• **Web page revision data**
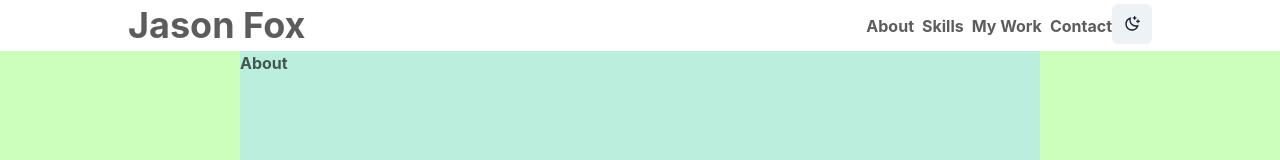
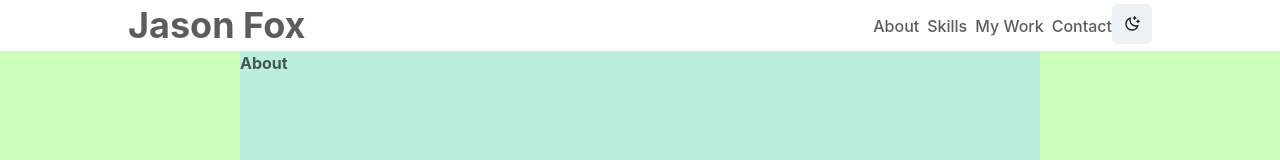
Before and after one commit to jsonFox/portfolio, a React (Vite) app: page / in a window 1280 px wide. Shown: the top 160 px of the page. Built offline with nearby package versions, Linux system fonts and the light colour scheme.

Commit message:
Refactor for extraneous component

```diff
--- a/src/components/Header.tsx
+++ b/src/components/Header.tsx
@@ -1,20 +1,21 @@
 import { Flex, Stack, Heading, Link, IconButton, useColorMode } from '@chakra-ui/react';
 import { LightMode, DarkMode } from './icons';
-import { Key } from 'react';
 
 export default function Header({ sections }: { sections: Array<string> }) {
   const { colorMode, toggleColorMode } = useColorMode();
   return (
     <Flex
+      as='header'
       justifyContent='space-between'
       w='100vw'
       py={1}
       px='10%'
     >
       <Heading as='h1'>Jason Fox</Heading>
-      <Flex justifyContent='space-evenly'>
-        <Stack as='nav' direction='row' alignItems='center'>
-          {sections.map((s: string, i: number) => <NavItem key={i} title={s} />)}
+      <Flex as='nav' justifyContent='space-evenly'>
+        <Stack as='ul' listStyleType='none' direction='row' alignItems='center'>
+          {sections.map((s: string, i: number) =>
+            <li key={i}><Link href={`#${s.toLowerCase().replaceAll(' ', '')}`}>{s}</Link></li>)}
         </Stack>
         <IconButton
           aria-label='Toggle theme'
@@ -25,9 +26,3 @@ export default function Header({ sections }: { sections: Array<string> }) {
     </Flex>
   )
 }
-
-function NavItem({ title }: { key: Key, title: string }) {
-  return (
-    <div>{title}</div>
-  )
-}
```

• **PROBLEM STATEMENT**
Using the records above, copy every line that has the word "Stack" in it.

• **ANSWER SECTION**
 import { Flex, Stack, Heading, Link, IconButton, useColorMode } from '@chakra-ui/react';
-        <Stack as='nav' direction='row' alignItems='center'>
+        <Stack as='ul' listStyleType='none' direction='row' alignItems='center'>
         </Stack>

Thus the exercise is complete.